- Have you talked to your boss about the breaks you’ll need to take in order to pump? (often a mid morning, lunch and mid afternoon session)
- Do you know someone else at work who is in the same situation? Ask them how they managed.
- Do you have a good quality electric pump? A double pump is often the fastest and easiest as you will be able to pump both breasts at the same time.
- A second set of pump parts is helpful if you don’t have a good place to go to clean your parts after pumping or your time is limited.
- You’ll need some dish soap, a bottle brush, paper towels for drying and a refrigerator to store the pumped milk (a cooler will also work). There are lots of other supplies you can purchase to help with the cleaning and storage.
- Try to be consistent with pumping time and frequency; always pump into clean breast shields and bottles.
- Breastfeed the baby when you’re home, before work, after work, at bedtime and on weekends. This will help both of you to continue to maintain the closeness you’ve spent so much time developing over the previous weeks.
There are many questions and concerns that come with new parenthood. Take everything in slowly, be realistic, rest often, take care of yourself physically and emotionally, connect with family and friends and enjoy every minute of this new and exciting journey!

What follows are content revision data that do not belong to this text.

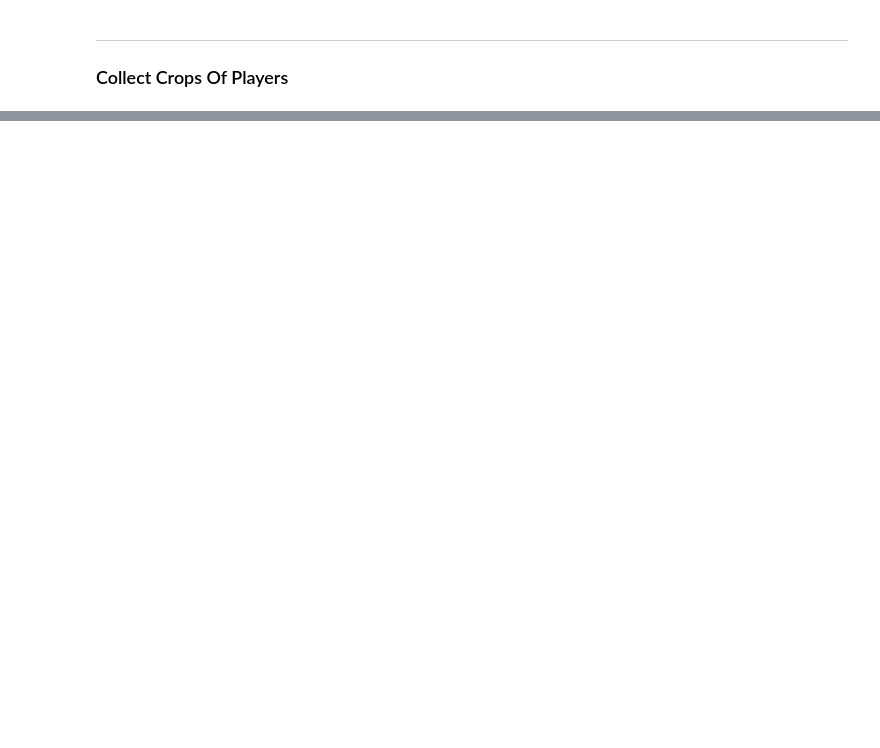
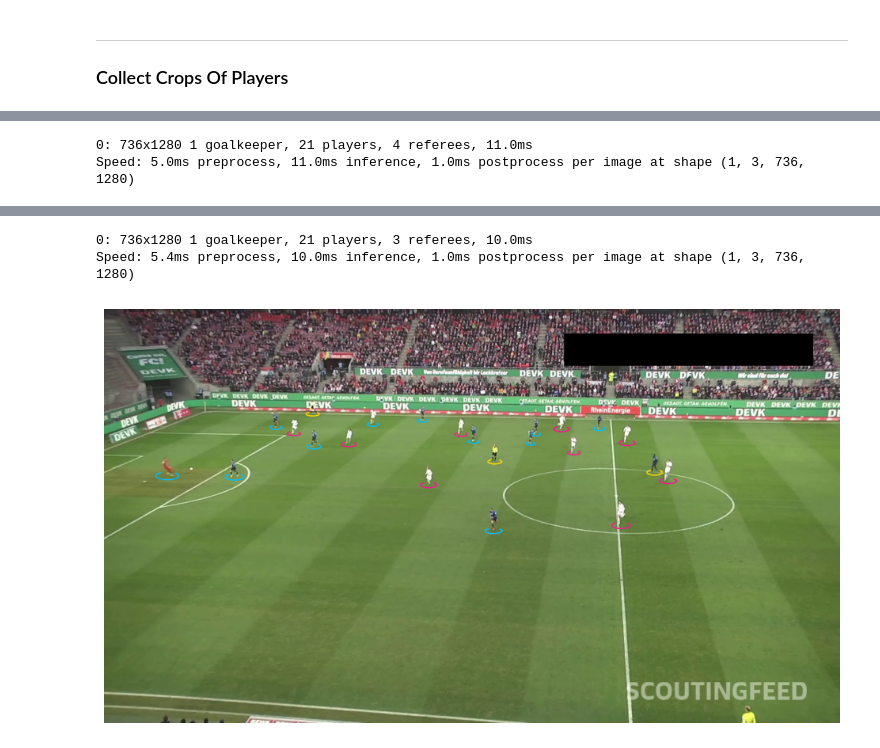
Before and after one commit to salehghotbani/Football_AI_YOLO, a Jupyter notebook: Football.ipynb, the cells around one changed output, grey strips where cells are left out. Saved outputs shown, nothing was run; the diff lists cells and outputs as text; code cells hidden in the pictures; blank space fills up the shorter version.

```diff
--- a/Football.ipynb
+++ b/Football.ipynb
@@ -70,2 +103,7 @@ Fri Nov 29 10:17:54 2024
+# %%
+BALL_ID = 0
+GOALKEEPER_ID = 1
+PLAYER_ID = 2
+REFEREE_ID = 3
 # %% [markdown]
 ---
@@ -208,0 +218,67 @@ sv.plot_images_grid(crops[:200], grid_size=(20, 10))
+# %%
+def resolve_goalkeepers_team_id(players: sv.Detections, goalkeepers: sv.Detections):
+    goalkeepers_xy = goalkeepers.get_anchors_coordinates(sv.Position.BOTTOM_CENTER)
+    players_xy = players.get_anchors_coordinates(sv.Position.BOTTOM_CENTER)
+    team_0_centroid = players_xy[players.class_id == 0].mean(axis=0)
+    team_1_centroid = players_xy[players.class_id == 1].mean(axis=0)
+    goalkeepers_team_id = []
+    for goalkeeper_xy in goalkeepers_xy:
+        dist_0 = np.linalg.norm(goalkeeper_xy - team_0_centroid)
+        dist_1 = np.linalg.norm(goalkeeper_xy - team_1_centroid)
+        goalkeepers_team_id.append(0 if dist_0 < dist_1 else 1)
+
+    return np.array(goalkeepers_team_id)
+# %%
+crops = extract_crops(SOURCE_VIDEO_PATH)
+team_classifier = TeamClassifier(device=DEVICE)
+team_classifier.fit(crops)
+
+yolo_model = YOLO(OUR_MODEL_PATH)
+
+ellipse_annotator = sv.EllipseAnnotator(
+    color=sv.ColorPalette.from_hex(['#00BFFF', '#FF1493', '#FFD700']),
+    thickness=2
+)
+label_annotator = sv.LabelAnnotator(
+    color=sv.ColorPalette.from_hex(['#00BFFF', '#FF1493', '#FFD700']),
+    text_color=sv.Color.from_hex('#000000'),
+    text_position=sv.Position.BOTTOM_CENTER
+)
+triangle_annotator = sv.TriangleAnnotator(
+    color=sv.Color.from_hex('#FFD700'),
+    base=20,
+    height=17,
+)
+
+frame_generator = sv.get_video_frames_generator(SOURCE_VIDEO_PATH)
+frame = next(frame_generator)
+
+results = yolo_model(frame, conf=0.4, save=False)[0]
+
+detections = sv.Detections.from_ultralytics(results)
+
+ball_detections = detections[detections.class_id == BALL_ID]
+ball_detections.xyxy = sv.pad_boxes(xyxy=ball_detections.xyxy, px=10)
+
+all_detections = detections[detections.class_id != BALL_ID]
+all_detections = all_detections.with_nmm(threshold=0.5, class_agnostic=True)
+
+players_detections = all_detections[all_detections.class_id == PLAYER_ID]
+goalkeepers_detections = all_detections[all_detections.class_id == GOALKEEPER_ID]
+referees_detections = all_detections[all_detections.class_id == REFEREE_ID]
+
+players_crops = [sv.crop_image(frame, xyxy) for xyxy in players_detections.xyxy]
+players_detections.class_id = team_classifier.predict(players_crops)
+
+goalkeepers_detections.class_id = resolve_goalkeepers_team_id(players_detections, goalkeepers_detections)
+referees_detections.class_id -= 1
+
+all_detections = sv.Detections.merge([players_detections, goalkeepers_detections, referees_detections])
+
+annotated_frame = frame.copy()
+annotated_frame = ellipse_annotator.annotate(scene=annotated_frame, detections=all_detections)
+annotated_frame = triangle_annotator.annotate(scene=annotated_frame, detections=ball_detections)
+sv.plot_image(annotated_frame)
+# %% [output]
+0: 736x1280 1 goalkeeper, 21 players, 4 referees, 11.0ms
+Speed: 5.0ms preprocess, 11.0ms inference, 1.0ms postprocess per image at shape (1, 3, 736, 1280)
@@ -208,0 +349,3 @@ sv.plot_images_grid(crops[:200], grid_size=(20, 10))
+0: 736x1280 1 goalkeeper, 21 players, 3 referees, 10.0ms
+Speed: 5.4ms preprocess, 10.0ms inference, 1.0ms postprocess per image at shape (1, 3, 736, 1280)
+[figure, added]
```
Also changed, not shown: parts of 27 cells of this notebook, 4 other files.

Kathy Lipke is a registered nurse and board certified lactation consultant. She has been practicing as a consultant for 24 years providing in-home lactation and new family support. She and her husband Bob are the proud parents of two wonderful daughters, both of whom she breastfed. Her practice covers most of the city of Chicago and the northern suburbs. Her commitment is to support new families as they transition into parenthood.